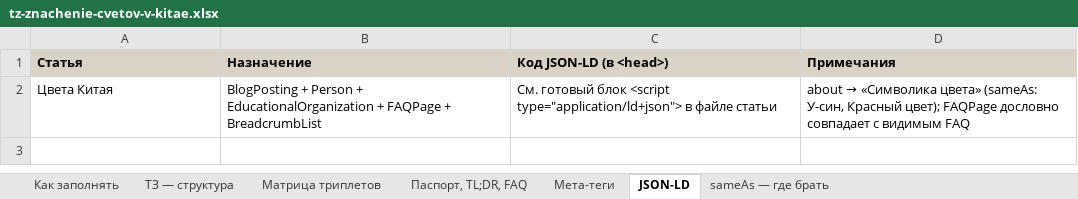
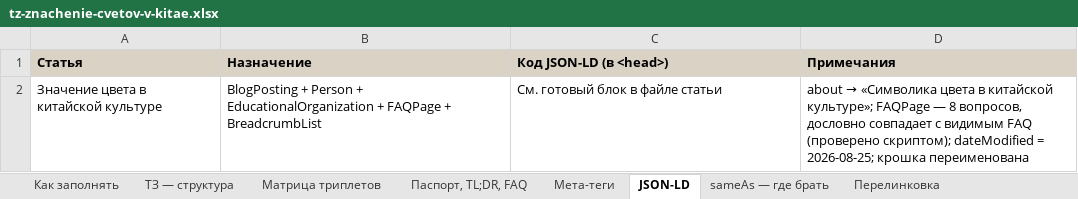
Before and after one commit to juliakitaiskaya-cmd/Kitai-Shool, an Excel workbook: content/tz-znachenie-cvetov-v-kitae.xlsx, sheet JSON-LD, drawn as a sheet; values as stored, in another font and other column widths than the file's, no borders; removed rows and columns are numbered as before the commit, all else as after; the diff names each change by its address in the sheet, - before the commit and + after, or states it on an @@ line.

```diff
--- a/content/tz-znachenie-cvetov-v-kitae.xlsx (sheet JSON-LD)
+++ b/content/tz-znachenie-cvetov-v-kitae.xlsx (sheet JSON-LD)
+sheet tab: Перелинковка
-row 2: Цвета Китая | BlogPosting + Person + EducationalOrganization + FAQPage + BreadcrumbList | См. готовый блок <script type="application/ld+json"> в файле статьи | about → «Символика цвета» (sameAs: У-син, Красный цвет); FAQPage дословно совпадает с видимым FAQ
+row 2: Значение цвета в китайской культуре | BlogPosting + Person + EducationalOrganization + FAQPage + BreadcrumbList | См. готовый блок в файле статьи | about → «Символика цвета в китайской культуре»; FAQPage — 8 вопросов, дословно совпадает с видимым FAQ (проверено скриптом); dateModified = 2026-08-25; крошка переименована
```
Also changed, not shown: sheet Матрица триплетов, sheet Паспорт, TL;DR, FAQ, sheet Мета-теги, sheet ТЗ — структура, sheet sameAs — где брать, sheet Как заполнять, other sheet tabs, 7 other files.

● ● ● ● ●

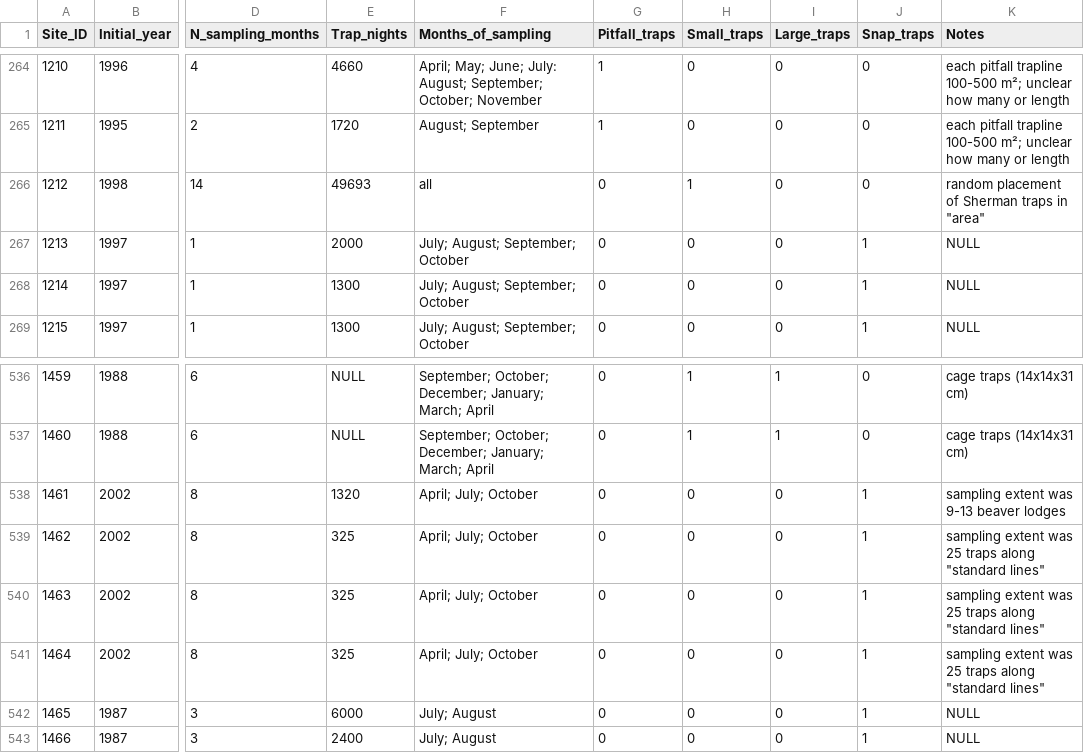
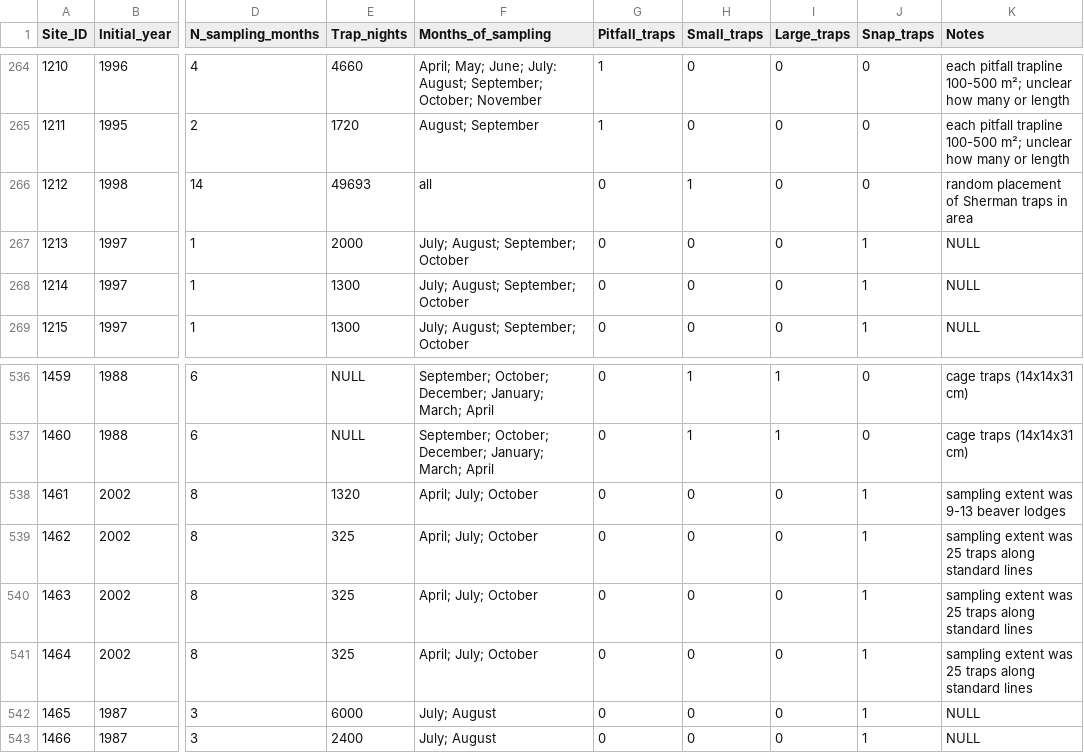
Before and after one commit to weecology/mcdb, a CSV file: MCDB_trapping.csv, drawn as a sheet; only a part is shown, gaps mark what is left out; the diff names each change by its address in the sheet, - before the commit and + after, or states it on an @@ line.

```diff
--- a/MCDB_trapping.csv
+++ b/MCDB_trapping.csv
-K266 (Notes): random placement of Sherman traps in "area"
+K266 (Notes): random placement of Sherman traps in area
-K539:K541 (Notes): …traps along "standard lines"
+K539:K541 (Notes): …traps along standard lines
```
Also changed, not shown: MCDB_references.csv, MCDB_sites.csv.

● ● ● ● ●

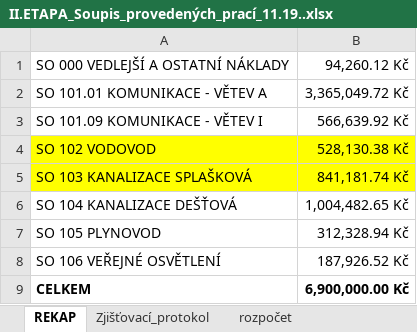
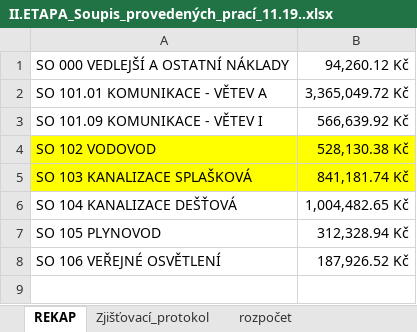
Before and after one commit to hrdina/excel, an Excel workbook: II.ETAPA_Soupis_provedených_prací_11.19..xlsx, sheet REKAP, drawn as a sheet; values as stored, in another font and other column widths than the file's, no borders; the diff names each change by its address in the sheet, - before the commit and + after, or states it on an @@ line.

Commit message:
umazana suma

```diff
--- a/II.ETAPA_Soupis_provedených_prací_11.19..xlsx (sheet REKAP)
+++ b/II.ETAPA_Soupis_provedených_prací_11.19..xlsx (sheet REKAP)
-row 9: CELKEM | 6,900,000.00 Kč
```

● ● ● ● ●

• **Task statement**
Whenever a line above has the word "sameAs" in it, copy that line.

• **Exercise output**
-row 2: Цвета Китая | BlogPosting + Person + EducationalOrganization + FAQPage + BreadcrumbList | См. готовый блок <script type="application/ld+json"> в файле статьи | about → «Символика цвета» (sameAs: У-син, Красный цвет); FAQPage дословно совпадает с видимым FAQ
Also changed, not shown: sheet Матрица триплетов, sheet Паспорт, TL;DR, FAQ, sheet Мета-теги, sheet ТЗ — структура, sheet sameAs — где брать, sheet Как заполнять, other sheet tabs, 7 other files.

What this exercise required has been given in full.